I finished listening to an old EconTalk podcast, during my commute this morning. Russ Roberts was talking to Karol Boudreaux about her fieldwork on property rights and economic reforms in Rwanda and South Africa. They spent the first half of the conversation talking about Rwandan reforms and the second half talking about South African reforms. I was most fascinated by the South African portion. (It starts at about 30 minutes into the podcast.)
Karol talked about Langa township in South Africa. It was established as a place for blacks to live, but they weren't given any rights to the properties whatsoever. They had to get permission from the city government even to paint or repair their homes. By 1994, the government had started to turn over ownership to the people who lived in the homes.
I was thrilled to hear the story of Sheila, a very entrepreneurial woman in Langa township. (Her story starts about 39 minutes into the podcast.) Sheila had been a domestic helper in Capetown when she saw a receipt for two glasses of wine and a plate of cheese. She was stunned to see that that sold for more than she got paid in a month. She knew she was worth more than that. So, she decided to prove it.
After a few false starts, she hit on the right business plan. Tourists had been driving through Langa Township for years, to see the results of apartheid. But they never got out of their tourist buses. Sheila decided to give them an opportunity to start getting out. She opened up a restaurant in her house (after she'd received the title to it). She now serves meals to tourists, while telling them the story of her life and her experiences under apartheid. Her restaurant is well known for "authentic" South African food. It's primarily advertised through word of mouth and bloggers (how great is that?). The restaurant doesn't just support Sheila. She also employs five other people to keep things humming along.
Does South Africa have more economic freedom than the U.S.? In some ways, it does. Try opening a restaurant out of your home and see how long it lasts before the local authorities shut it down. But, in South Africa, Sheila was able to use her home to create a living for herself, create income for others, create something for tourists to see and do, and educate many people along the way. And it all happened because she had the economic freedom to use her property in the way she saw fit. Her tourist guests use their freedom to eat where they see fit and her desire to keep her restaurant's reputation protects her customers as they eat.

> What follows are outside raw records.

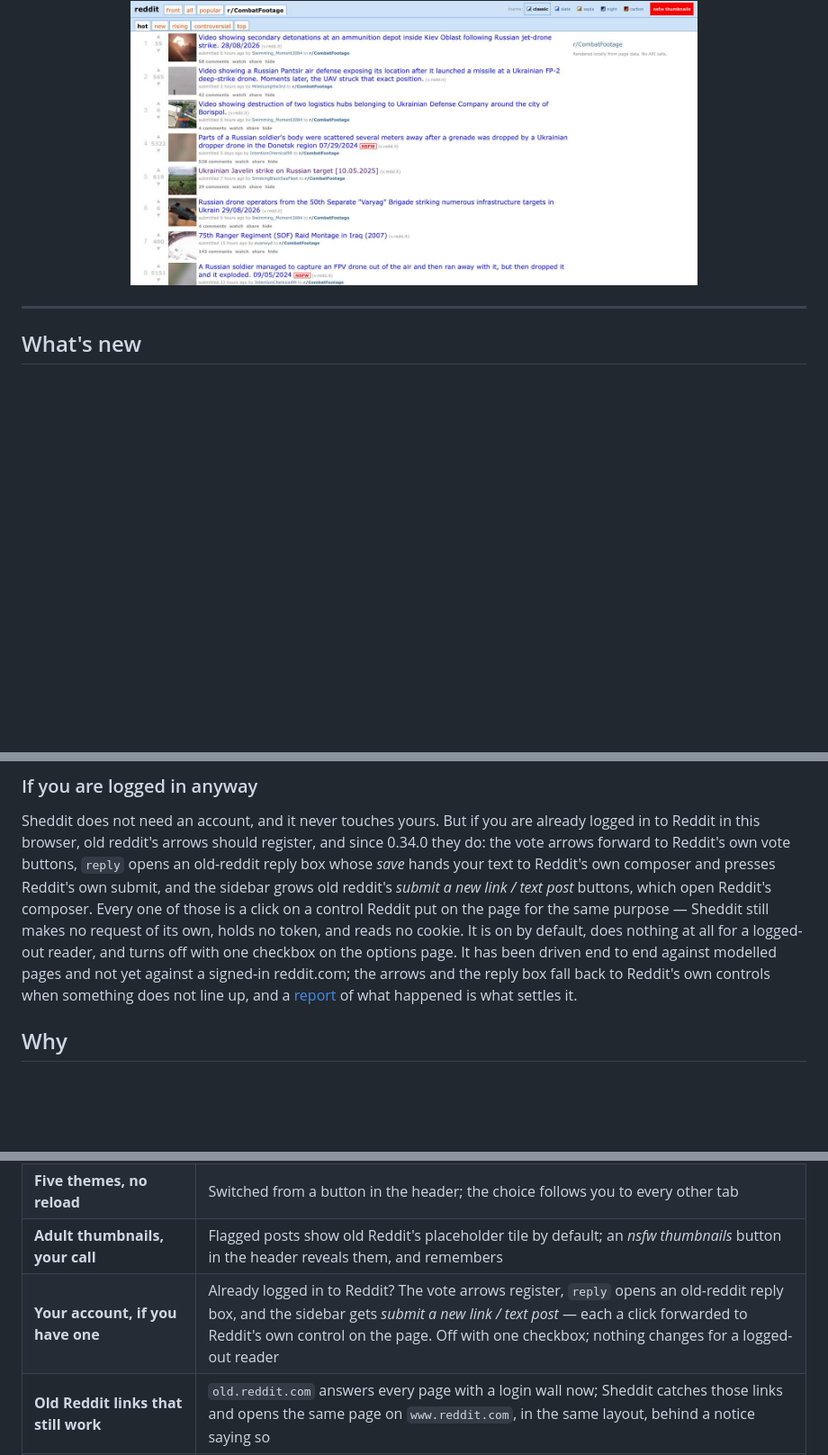
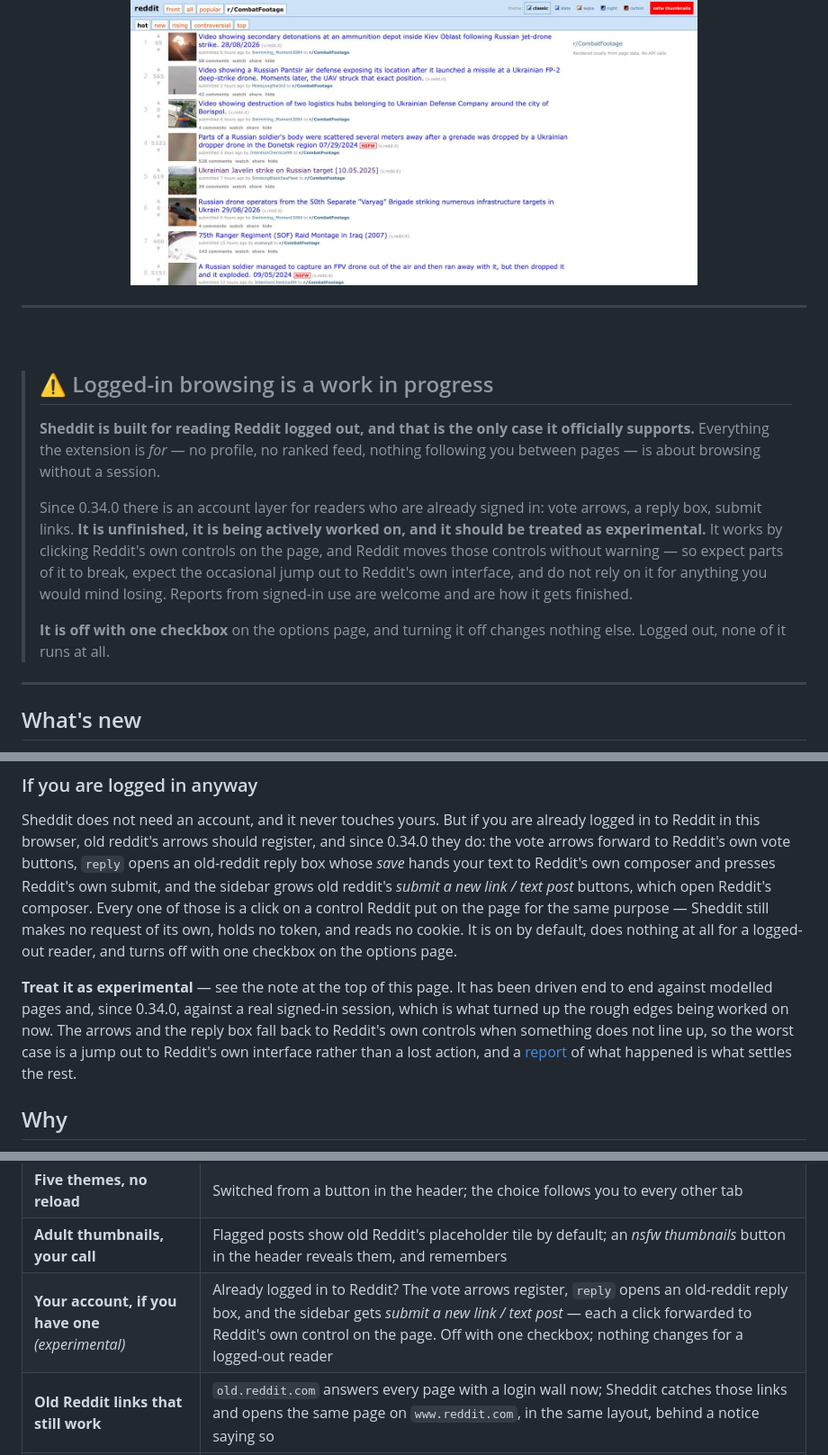
Before and after one commit to kookaburrabarrel/sheddit, a Markdown page: README.md, 3 parts joined by grey strips. Shown at 90% size. Drawn GitHub-style; blank space fills up the shorter version.

Commit message:
README: say plainly that logged-in browsing is experimental
The account layer arrived in 0.34.0 and the README described it the way it
describes everything else that works — a feature, listed among features. Live
use on a signed-in session since then has found real gaps, and the page gave a
reader no way to know that going in.

A callout under the hero now states the position outright: reading logged out is
what Sheddit is for and the only case it supports; the account layer is
unfinished, actively being worked on, and to be treated as experimental. It says
what "experimental" means in practice rather than leaving it as a word — it
drives Reddit's own controls, Reddit moves those without warning, so expect parts
to break and expect the occasional jump out to Reddit's own interface — and it
says how to turn it off, because a warning without an exit is just a worry.

Two places elsewhere were left disagreeing with that and are brought into line.
The logged-in section closed by saying the layer had not been driven against a
signed-in reddit.com, which stopped being true this week; it now says it has, and
that this is what turned up the rough edges. The feature table marks the row
experimental. A disclaimer at the top that the body quietly contradicts is worth
less than no disclaimer at all.

No code change, no version bump: nothing in either zip moves.

```diff
--- a/README.md
+++ b/README.md
@@ -48,6 +48,27 @@ broke is the fastest way it gets fixed. [What changed](CHANGELOG.md).
 <img src="docs/assets/post-types.jpg" alt="Sheddit rendering r/CombatFootage in the classic theme: video posts with thumbnails and watch links, NSFW-tagged posts, and comment counts" width="630">
 
 </div>
+
+---
+
+<br>
+
+> ## ⚠️ Logged-in browsing is a work in progress
+>
+> **Sheddit is built for reading Reddit logged out, and that is the only case it
+> officially supports.** Everything the extension is *for* — no profile, no ranked feed,
+> nothing following you between pages — is about browsing without a session.
+>
+> Since 0.34.0 there is an account layer for readers who are already signed in: vote
+> arrows, a reply box, submit links. **It is unfinished, it is being actively worked on,
+> and it should be treated as experimental.** It works by clicking Reddit's own controls
+> on the page, and Reddit moves those controls without warning — so expect parts of it to
+> break, expect the occasional jump out to Reddit's own interface, and do not rely on it
+> for anything you would mind losing. Reports from signed-in use are welcome and are how
+> it gets finished.
+>
+> **It is off with one checkbox** on the options page, and turning it off changes nothing
+> else. Logged out, none of it runs at all.
 
 ---
 
@@ -103,11 +124,15 @@ submit, and the sidebar grows old reddit's *submit a new link / text post* butto
 open Reddit's composer. Every one of those is a click on a control Reddit put on the page
 for the same purpose — Sheddit still makes no request of its own, holds no token, and
 reads no cookie. It is on by default, does nothing at all for a logged-out reader, and
-turns off with one checkbox on the options page. It has been driven end to end against
-modelled pages and not yet against a signed-in reddit.com; the arrows and the reply box
-fall back to Reddit's own controls when something does not line up, and a
+turns off with one checkbox on the options page.
+
+**Treat it as experimental** — see the note at the top of this page. It has been driven
+end to end against modelled pages and, since 0.34.0, against a real signed-in session,
+which is what turned up the rough edges being worked on now. The arrows and the reply box
+fall back to Reddit's own controls when something does not line up, so the worst case is a
+jump out to Reddit's own interface rather than a lost action, and a
 [report](https://github.com/kookaburrabarrel/sheddit/issues/new/choose) of what happened is
-what settles it.
+what settles the rest.
 
 ## Why
 
@@ -246,7 +271,7 @@ build step. See [CONTRIBUTING.md](CONTRIBUTING.md).
 | **Sorting that asks "of what span"** | `top` and `controversial` carry old Reddit's *links from* window — past hour through all time |
 | **Five themes, no reload** | Switched from a button in the header; the choice follows you to every other tab |
 | **Adult thumbnails, your call** | Flagged posts show old Reddit's placeholder tile by default; an *nsfw thumbnails* button in the header reveals them, and remembers |
-| **Your account, if you have one** | Already logged in to Reddit? The vote arrows register, `reply` opens an old-reddit reply box, and the sidebar gets *submit a new link / text post* — each a click forwarded to Reddit's own control on the page. Off with one checkbox; nothing changes for a logged-out reader |
+| **Your account, if you have one** *(experimental)* | Already logged in to Reddit? The vote arrows register, `reply` opens an old-reddit reply box, and the sidebar gets *submit a new link / text post* — each a click forwarded to Reddit's own control on the page. Off with one checkbox; nothing changes for a logged-out reader |
 | **Old Reddit links that still work** | `old.reddit.com` answers every page with a login wall now; Sheddit catches those links and opens the same page on `www.reddit.com`, in the same layout, behind a notice saying so |
 | **Tells you when it breaks** | If Reddit ships markup Sheddit can't read, you get a screen saying so, with a button to hand the page back |
 | **Nothing leaves your browser** | No API calls and no telemetry; your settings live in your browser's own storage and go nowhere else |
```
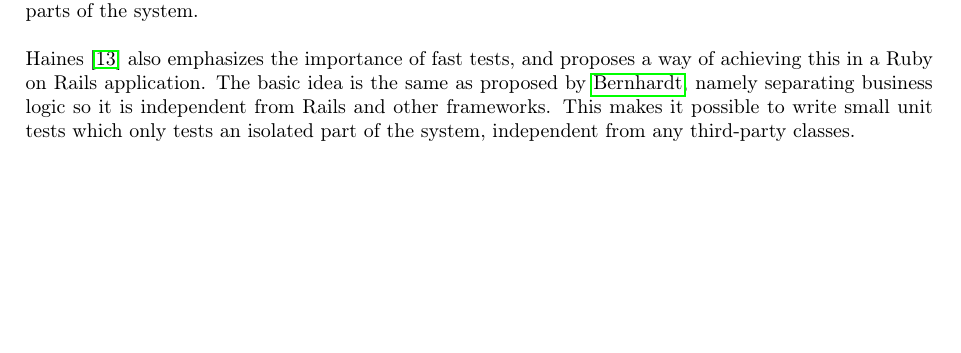
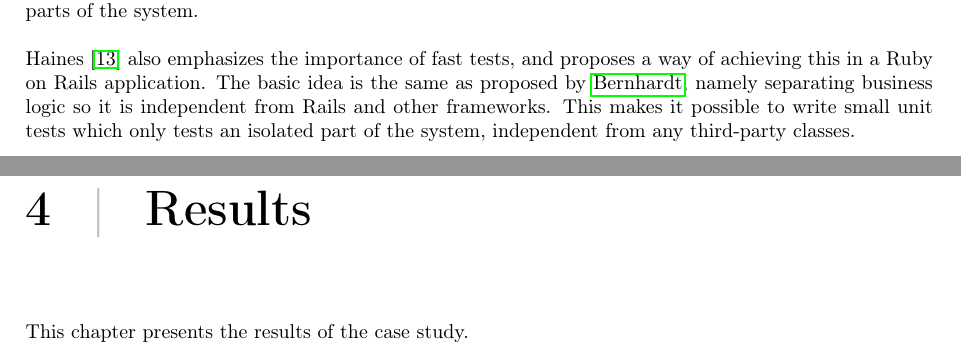
Before and after one commit to nip3o/master-thesis, a LaTeX thesis (rapporter/final-report/final-report.tex, which reads rapporter/final-report/results/results.tex): part of page 14 of 15 before the commit and two parts of pages 14 and 15 of 18 after it, the two joined at a grey line, cut so that both start at the same text, the shorter picture padded with empty space. Compiled offline with pdfLaTeX.

Commit message:
Added stubs for ending chapters in report

```diff
--- a/rapporter/final-report/final-report.tex
+++ b/rapporter/final-report/final-report.tex
@@ -155,3 +155,6 @@ showstringspaces=false
   \input{theory/quality-factors.tex}
 
 
+\chapter{Results}
+
+  \input{results/results.tex}
--- /dev/null
+++ b/rapporter/final-report/results/results.tex
@@ -0,0 +1 @@
+This chapter presents the results of the case study.
```
Also changed, not shown: rapporter/final-report/discussion/discussion.tex (added), rapporter/final-report/final-report.pdf, rapporter/final-report/future/future.tex (added), rapporter/final-report/final-report.tex (11 more changed lines).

Sheila's story is a perfect example of the win-win results that come from letting people make their own economic decisions and bear both the profits and losses that they generate. It's also an example of how far you can go if you decide to change your circumstances instead of complaining about them.